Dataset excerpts
▬▬▬▬▬▬
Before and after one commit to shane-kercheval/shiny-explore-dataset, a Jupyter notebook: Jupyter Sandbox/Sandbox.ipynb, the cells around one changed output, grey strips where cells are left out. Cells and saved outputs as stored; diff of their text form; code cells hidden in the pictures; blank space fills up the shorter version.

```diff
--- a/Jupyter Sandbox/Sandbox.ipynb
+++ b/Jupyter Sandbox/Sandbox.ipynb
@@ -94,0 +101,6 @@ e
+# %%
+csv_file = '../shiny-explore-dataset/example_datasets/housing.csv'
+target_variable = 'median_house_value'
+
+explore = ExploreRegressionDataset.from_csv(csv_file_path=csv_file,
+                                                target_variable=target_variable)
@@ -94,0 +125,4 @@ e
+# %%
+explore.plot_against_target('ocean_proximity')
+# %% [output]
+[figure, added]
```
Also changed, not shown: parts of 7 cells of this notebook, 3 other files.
▬▬▬▬▬▬
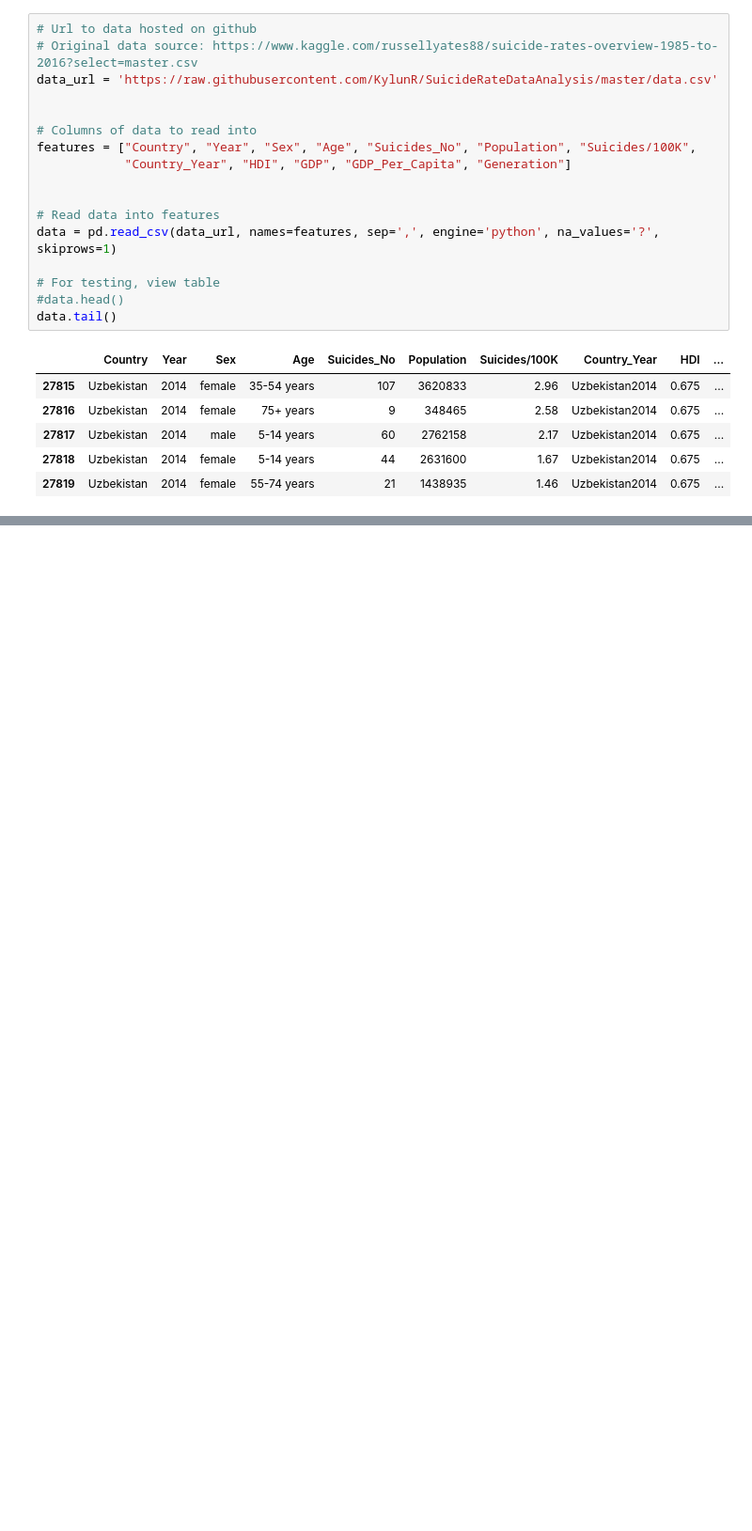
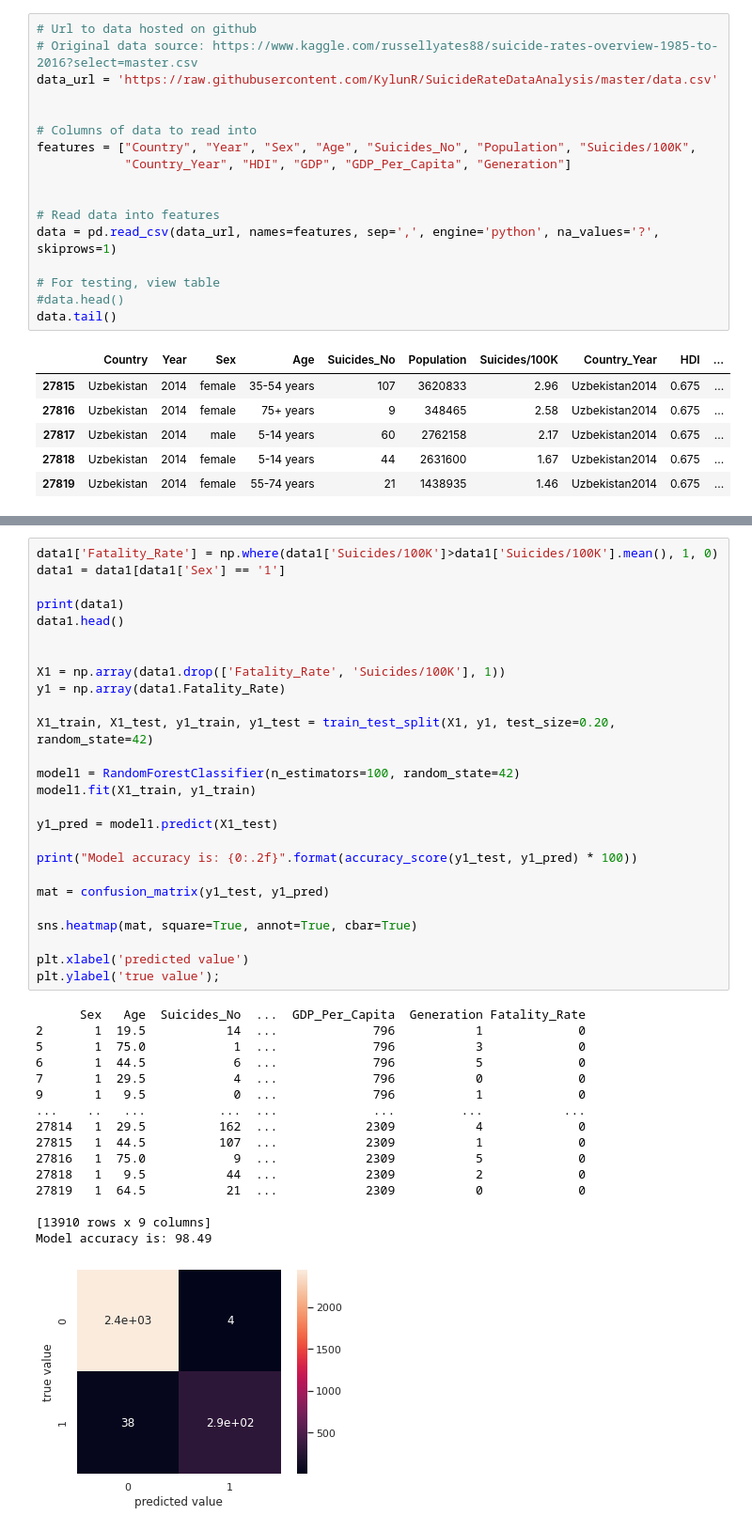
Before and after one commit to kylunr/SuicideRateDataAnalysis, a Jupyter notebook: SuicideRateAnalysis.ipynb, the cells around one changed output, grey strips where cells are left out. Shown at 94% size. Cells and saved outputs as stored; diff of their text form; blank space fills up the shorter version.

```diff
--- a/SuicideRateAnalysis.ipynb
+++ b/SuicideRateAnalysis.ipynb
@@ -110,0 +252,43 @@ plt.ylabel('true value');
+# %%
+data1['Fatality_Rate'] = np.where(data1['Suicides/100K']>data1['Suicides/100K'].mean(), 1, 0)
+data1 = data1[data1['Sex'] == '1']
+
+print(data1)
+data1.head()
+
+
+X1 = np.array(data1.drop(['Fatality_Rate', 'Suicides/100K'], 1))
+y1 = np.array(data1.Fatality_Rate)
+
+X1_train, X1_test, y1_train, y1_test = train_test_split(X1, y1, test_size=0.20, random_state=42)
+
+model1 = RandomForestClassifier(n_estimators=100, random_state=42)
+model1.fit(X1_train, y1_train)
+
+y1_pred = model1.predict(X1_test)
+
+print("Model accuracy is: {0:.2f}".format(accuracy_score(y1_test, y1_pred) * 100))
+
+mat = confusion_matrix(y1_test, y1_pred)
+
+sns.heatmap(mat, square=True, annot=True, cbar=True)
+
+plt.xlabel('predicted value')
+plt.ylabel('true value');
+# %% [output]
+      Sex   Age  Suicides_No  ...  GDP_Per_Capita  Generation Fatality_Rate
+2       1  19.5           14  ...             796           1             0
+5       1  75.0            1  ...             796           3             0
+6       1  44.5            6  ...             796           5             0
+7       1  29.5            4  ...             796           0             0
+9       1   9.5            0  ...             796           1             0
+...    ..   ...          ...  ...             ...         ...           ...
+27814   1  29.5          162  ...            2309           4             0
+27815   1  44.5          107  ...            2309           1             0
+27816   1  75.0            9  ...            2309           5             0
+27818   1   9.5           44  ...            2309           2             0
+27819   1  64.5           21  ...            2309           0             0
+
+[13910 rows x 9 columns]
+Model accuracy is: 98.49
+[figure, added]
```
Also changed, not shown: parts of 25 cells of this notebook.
▬▬▬▬▬▬
* **EXERCISE**
Go through the lines above. Select every one that has the string "print".

* **SOLUTION**
+print(data1)
+print("Model accuracy is: {0:.2f}".format(accuracy_score(y1_test, y1_pred) * 100))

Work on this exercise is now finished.